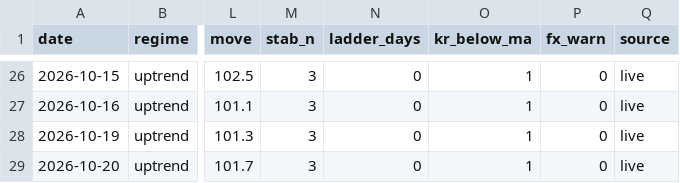
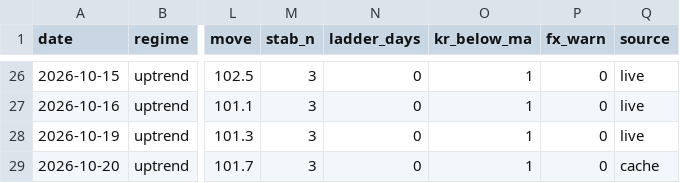
Before and after one commit to sebals38/InvestmentGuide, a CSV file: report/history.csv, drawn as a sheet; only a part is shown, gaps mark what is left out; the diff names each change by its address in the sheet, - before the commit and + after, or states it on an @@ line.

```diff
--- a/report/history.csv
+++ b/report/history.csv
-Q29 (source): live
+Q29 (source): cache
```
Also changed, not shown: data/kr_adr.csv, 1 other file.
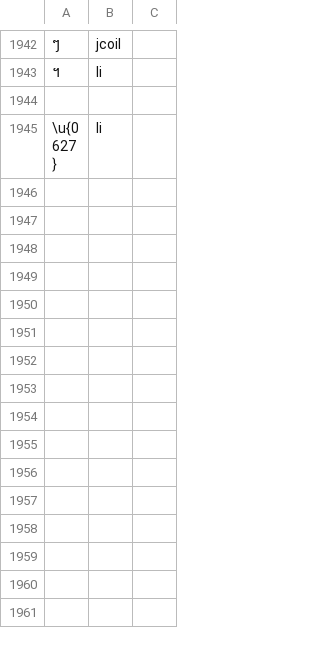
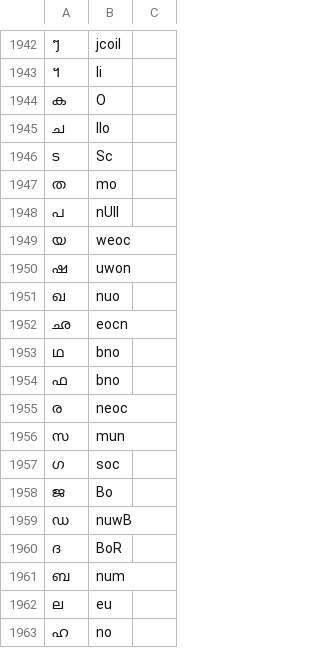
Before and after one commit to finnbear/rustrict, a CSV file: src/replacements_extra.csv, drawn as a sheet; only a part is shown, gaps mark what is left out; the shorter side is filled out with more unchanged rows; the diff covers the shown part only; the diff names each change by its address in the sheet, - before the commit and + after, or states it on an @@ line.

Commit message:
Added Characters from 2 Keyboard Layouts

```diff
--- a/src/replacements_extra.csv
+++ b/src/replacements_extra.csv
+row 1944: ക | O
+row 1945: ച | Ilo
+row 1946: ട | Sc
+row 1947: ത | mo
+row 1948: പ | nUlI
+row 1949: യ | weoc
+row 1950: ഷ | uwon
+row 1951: ഖ | nuo
+row 1952: ഛ | eocn
+row 1953: ഥ | bno
+row 1954: ഫ | bno
+row 1955: ര | neoc
+row 1956: സ | mun
+row 1957: ഗ | soc
+row 1958: ജ | Bo
+row 1959: ഡ | nuwB
+row 1960: ദ | BoR
+row 1961: ബ | num
+row 1962: ല | eu
+row 1963: ഹ | no
```
Also changed, not shown: 48 added rows elsewhere in this file.
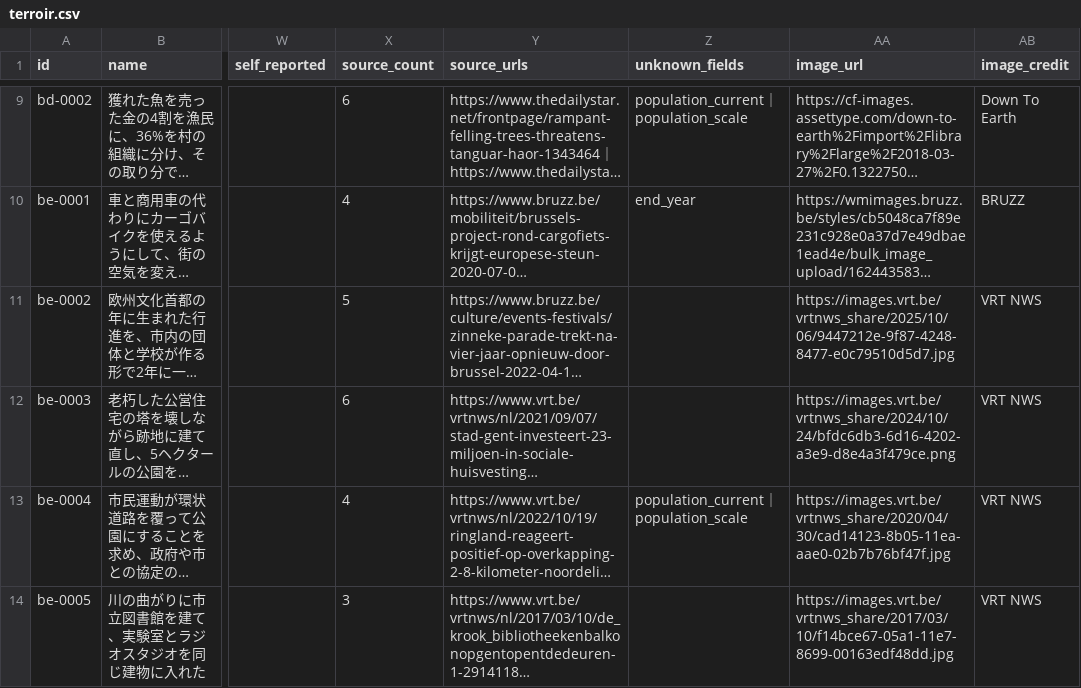
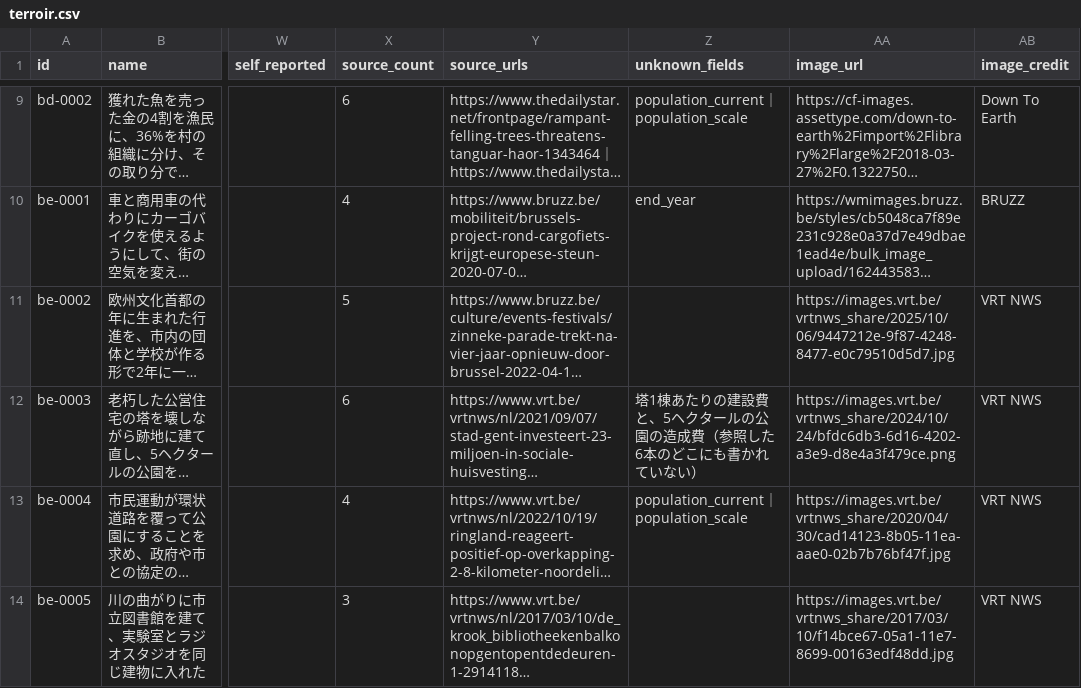
Before and after one commit to yusu0326/terroir-site, a CSV file: data/terroir.csv, drawn as a sheet; only a part is shown, gaps mark what is left out; long unchanged cells end in …; the diff covers the shown part only; the diff names each change by its address in the sheet, - before the commit and + after, or states it on an @@ line.

```diff
--- a/data/terroir.csv
+++ b/data/terroir.csv
-Z12 (unknown_fields): (empty)
+Z12 (unknown_fields): 塔1棟あたりの建設費と、5ヘクタールの公園の造成費（参照した6本のどこにも書かれていない）
```
Also changed, not shown: 46 edited cells elsewhere in this file, 37 other files.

**What needs to be done**
Restate the listing word for word, pictures omitted.

**Response to the exercise**
Before and after one commit to sebals38/InvestmentGuide, a CSV file: report/history.csv, drawn as a sheet; only a part is shown, gaps mark what is left out; the diff names each change by its address in the sheet, - before the commit and + after, or states it on an @@ line.

```diff
--- a/report/history.csv
+++ b/report/history.csv
-Q29 (source): live
+Q29 (source): cache
```
Also changed, not shown: data/kr_adr.csv, 1 other file.
Before and after one commit to finnbear/rustrict, a CSV file: src/replacements_extra.csv, drawn as a sheet; only a part is shown, gaps mark what is left out; the shorter side is filled out with more unchanged rows; the diff covers the shown part only; the diff names each change by its address in the sheet, - before the commit and + after, or states it on an @@ line.

Commit message:
Added Characters from 2 Keyboard Layouts

```diff
--- a/src/replacements_extra.csv
+++ b/src/replacements_extra.csv
+row 1944: ക | O
+row 1945: ച | Ilo
+row 1946: ട | Sc
+row 1947: ത | mo
+row 1948: പ | nUlI
+row 1949: യ | weoc
+row 1950: ഷ | uwon
+row 1951: ഖ | nuo
+row 1952: ഛ | eocn
+row 1953: ഥ | bno
+row 1954: ഫ | bno
+row 1955: ര | neoc
+row 1956: സ | mun
+row 1957: ഗ | soc
+row 1958: ജ | Bo
+row 1959: ഡ | nuwB
+row 1960: ദ | BoR
+row 1961: ബ | num
+row 1962: ല | eu
+row 1963: ഹ | no
```
Also changed, not shown: 48 added rows elsewhere in this file.
Before and after one commit to yusu0326/terroir-site, a CSV file: data/terroir.csv, drawn as a sheet; only a part is shown, gaps mark what is left out; long unchanged cells end in …; the diff covers the shown part only; the diff names each change by its address in the sheet, - before the commit and + after, or states it on an @@ line.

```diff
--- a/data/terroir.csv
+++ b/data/terroir.csv
-Z12 (unknown_fields): (empty)
+Z12 (unknown_fields): 塔1棟あたりの建設費と、5ヘクタールの公園の造成費（参照した6本のどこにも書かれていない）
```
Also changed, not shown: 46 edited cells elsewhere in this file, 37 other files.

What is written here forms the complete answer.